Key Biscayne taxpayers and the village government have continuously invested in various resilience initiatives since the island’s incorporation in 1991. Since September 1998, the village implemented a floodplain mitigation management plan to align with FEMA’s National Flood Insurance Program (NFIP), which allows property owners and renters to obtain flood insurance.

The village revised its building and zoning ordinances and codes to regulate new construction in floodplain areas to be raised to withstand floods. In 1996, the village completed a stormwater management system to address the island’s chronic flooding problems, installing catch basins connected to state-of-the-art deep injection wells to minimize flood damage.

The storm-water system needs rehabilitation, and the council in September 2019 approved an increase in the stormwater tax utility by 50% to fund the maintenance, as well as a $19 million stormwater utility bond to upgrade the system pipes and structures. The stormwater bond is excluded from the $100 million bond.

Interestingly, Miami Beach is years away from implementing its stormwater management system with costs approximating $196-206 million dollars, and the City of Miami is expected to finish its updated plan by 2021. In the meantime, unlike its neighbors, the village has been updating and consistently funding its stormwater management system for the last 25 years!

Protecting Key Biscayne’s shoreline and dunes is critical to ensuring the island fortifies against the severity of oceanfront flooding from future storms. In 1997, the village established a Long Range Beach Management plan to maintain and re-nourish the beach and shoreline, funded by taxpayers, in conjunction with federal and state grants. This ground-breaking 50-year Beach Plan was the first such plan in Florida!

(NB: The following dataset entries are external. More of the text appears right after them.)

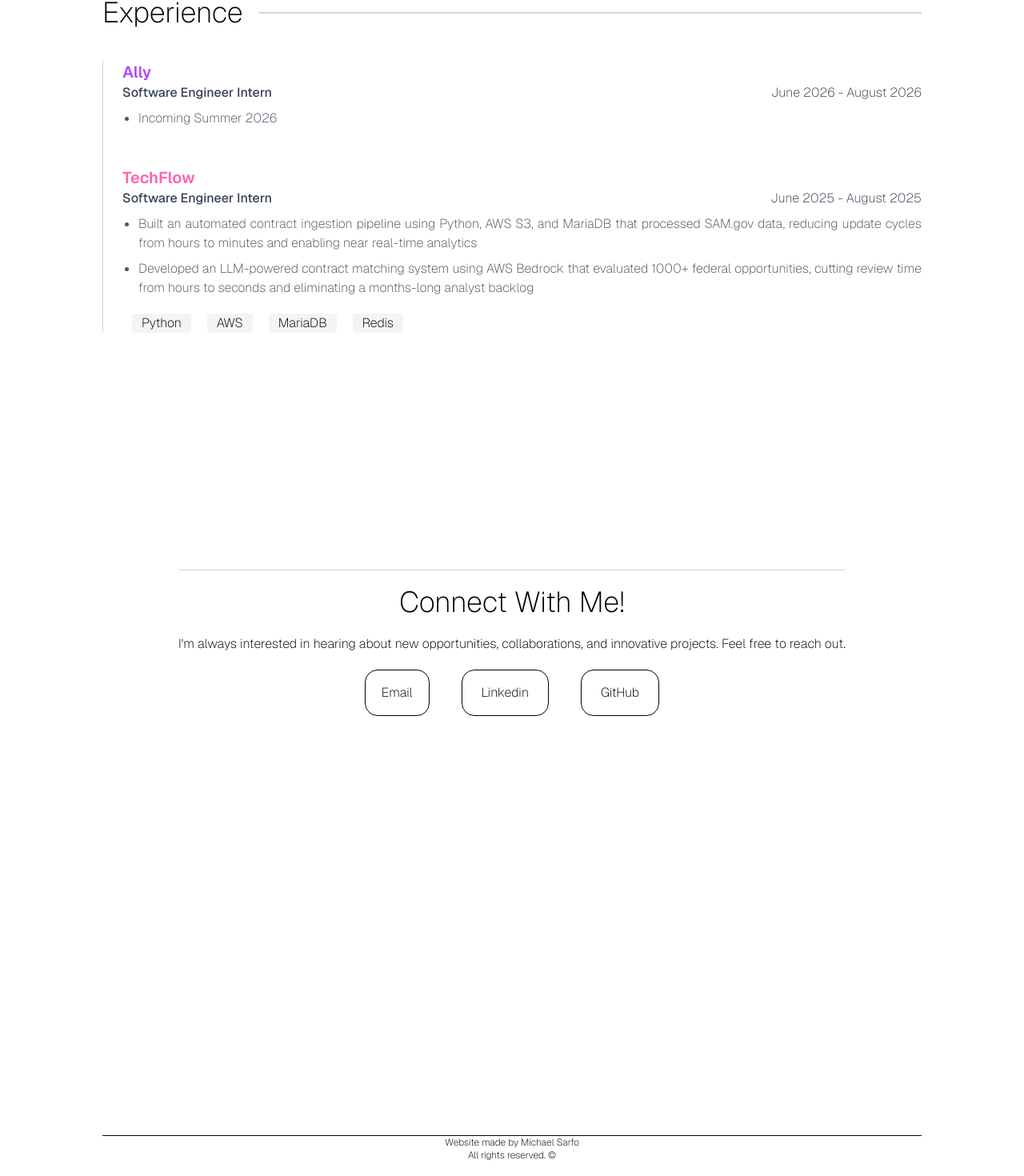
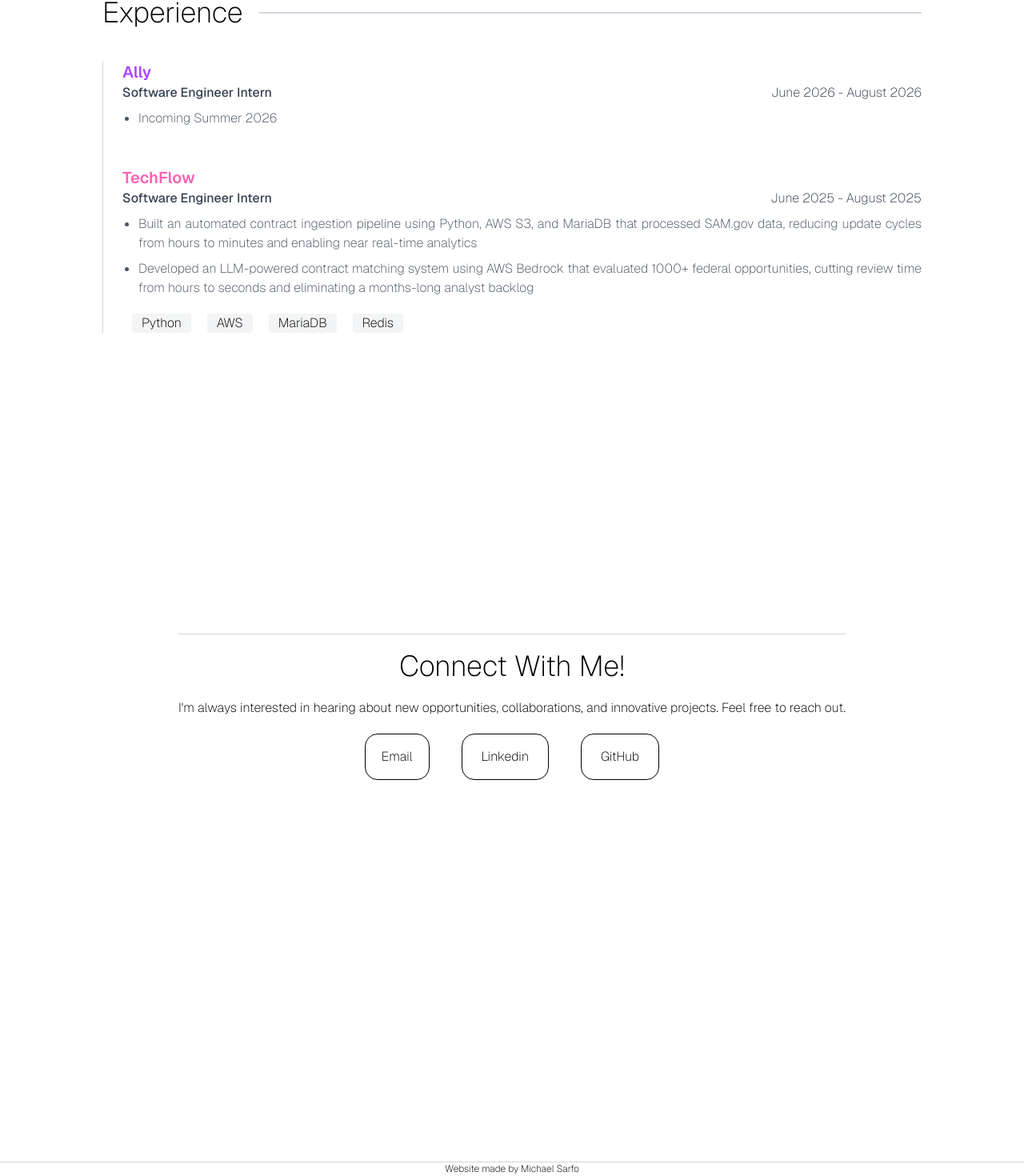
Before and after one commit to sarfooo/Personal-Website, a React (Vite) app: page / in a window 1280 px wide. Shown: the part 1668-3138 px from the top of the page at 80% size. Built offline with nearby package versions, Linux system fonts and the light colour scheme.

Commit message:
Added footer

```diff
--- a/src/App.jsx
+++ b/src/App.jsx
@@ -5,6 +5,7 @@
 import Experience from "./components/Experience.jsx";
 import Navigation from './components/Navigation.jsx';
 import Contact from "./components/Contact.jsx";
+import Footer from "./components/Footer.jsx";
 
 function App() {
 	const aboutRef = useRef(null);
@@ -18,6 +19,7 @@
 			<div ref={aboutRef}><About /></div>
 			<div ref={experienceRef}><Experience /></div>
 			<div ref={contactRef}><Contact /></div>
+			<Footer />
 
 		</div>
 	)
--- a/src/components/Contact.jsx
+++ b/src/components/Contact.jsx
@@ -1,6 +1,6 @@
 function Contact() {
     return (
-        <footer className="mx-auto flex w-[90%] pt-15 max-w-5xl flex-col gap-15 min-h-screen justify-between">
+        <footer className="mx-auto flex w-[90%] pt-15 max-w-5xl flex-col gap-15 md:min-h-[90vh] justify-between">
             <div className="mx-auto text-center">
                 <div className="flex flex-col items-center gap-5">
                     <div className="w-full border-t border-gray-300"></div>
@@ -38,12 +38,6 @@
                     </div>
                 </div>
             </div>
-
-            <div className="text-center text-xs">
-                <div className="border-t-1"></div>
-                <p>Website made by Michael Sarfo</p>
-                <p>All rights reserved. ©</p>
-            </div>
         </footer>
     );
 }
--- a/src/components/Experience.jsx
+++ b/src/components/Experience.jsx
@@ -20,7 +20,7 @@
             initial={{ opacity: 0, y: 20 }}
             whileInView={{ opacity: 1, y: 0 }}
             transition={{ duration: 0.6 }}
-            className="mx-auto w-[90%] pt-16 max-w-5xl md:min-h-[90vh]"
+            className="mx-auto w-[90%] pt-16 max-w-5xl md:min-h-screen"
         >
             <div className="mb-10 flex items-center gap-5">
                 <h2 className="whitespace-nowrap text-4xl">Experience</h2>
--- /dev/null
+++ b/src/components/Footer.jsx
@@ -0,0 +1,11 @@
+function Footer() {
+    return (
+        <div className="text-center text-xs border-t border-gray-300">
+            <div className=""></div>
+            <p>Website made by Michael Sarfo</p>
+            <p>All rights reserved. ©</p>
+        </div>
+    )
+}
+
+export default Footer;
```
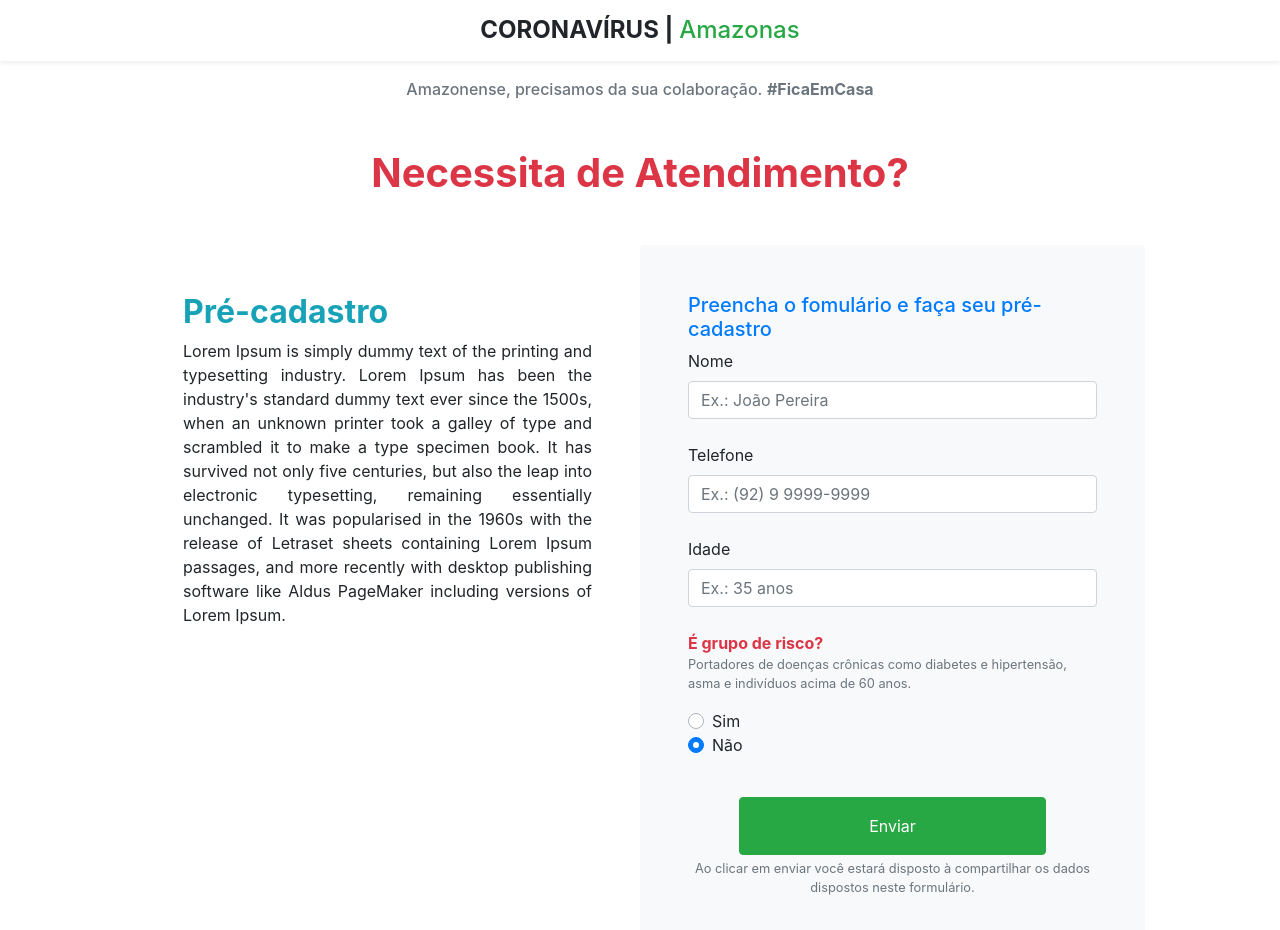
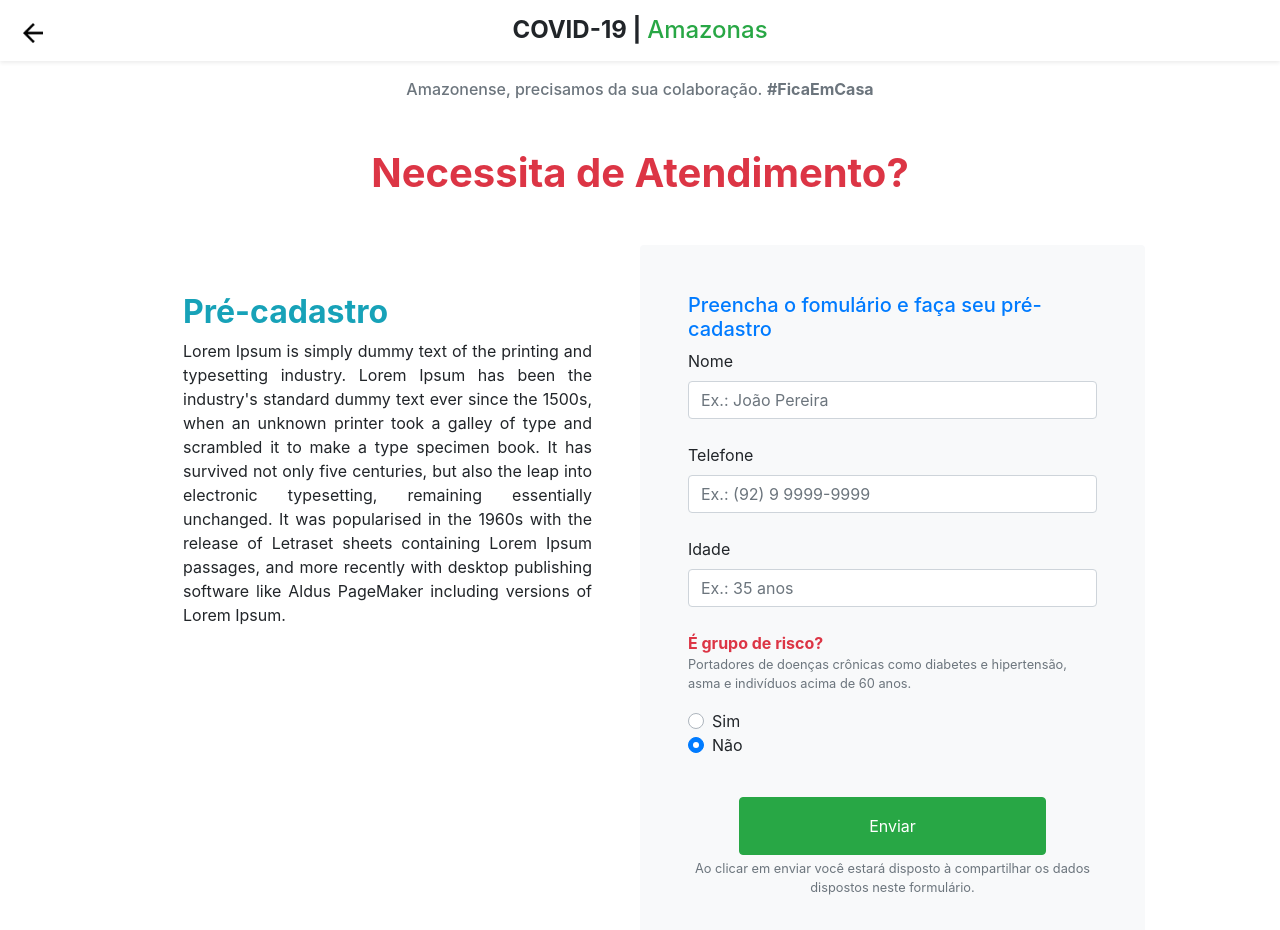
Before and after one commit to NKKFu/team-13-repository, a plain HTML site: page need-help.html in a window 1280 px wide. Drawn offline with nearby package versions, Linux system fonts and the light colour scheme.

Commit message:
need-help.html <- Back button added

```diff
--- a/need-help.html
+++ b/need-help.html
@@ -15,9 +15,14 @@
 </head>
 
 <body>
+    <a href="./index.html">
+        <img src="./left-arrow.png" width="30" height="30" class="d-inline" alt=""
+            style="cursor: pointer; position: absolute; top: 18px; left: 18px;">
+    </a>
+
     <div class="w-100 shadow-sm py-3">
         <div class="text-center">
-            <h4 class="d-inline font-weight-bold">CORONAVÍRUS | </h4>
+            <h4 class="d-inline font-weight-bold">COVID-19 | </h4>
             <h4 class="d-inline text-success">Amazonas</h4>
         </div>
     </div>
```
Also changed, not shown: index.html (+1 -1 lines), left-arrow.png (added).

Currently, the village is working with the U.S. Army Corps of Engineers to conceptualize another large scale beach renourishment plan, design, approval and permitting, which is at least five years away. The village’s funding strategy is to have the federal government subsidize the majority of the costs.

Key Biscayne 2020 continues to build upon its resilience, sustainability and quality-of-life initiatives as highlighted in Village Manager Andrea Agha’s bold and ambitious FY2021 Capital Improvement plan (COP) that includes shoreline protection ($2.3 million), an undergrounding utility design plan ($200,000), and beach improvements ($300,000).

Agha’s FY2021 Budget forecast is a message that residents should heed: “The proposed budget funds the next phases of the critical resilience projects in FY21 using grant awards and pledges specific revenue increases and expenditure reductions that will become available in FY21 and FY22 to fund a $50M resilience bond in FY22. Pledging funds as they become available eases the pressure on current and future millage rates.” Having a phased approach on resiliency initiatives allows taxpayers to absorb the costs as projects are implemented, versus rushing to borrow $100 million, paying interest before any construction even begins.

So how do we extricate ourselves from this $100 million bond fiasco? The Council members that support the referendum (Davey, McCormick, Moss, London and Petros) have an opportunity on July 28 to do the honorable thing by taxpayers and back away from this impulsive initiative. Agha’s FY2021 budget proposal is a starting point for the council and community to discuss the current and future spending on resiliency projects that still need to be developed, engineered and budgeted.

This is not the time nor is there a need for the $100 million bond. Key Biscayne has always been progressive on its resiliency planning while maintaining fiscal constraint as prescribed by the Village Charter. Let’s back away from this $100 million bond fiasco and let’s thank Key Biscayne taxpayers for their continued investment in our beautiful island.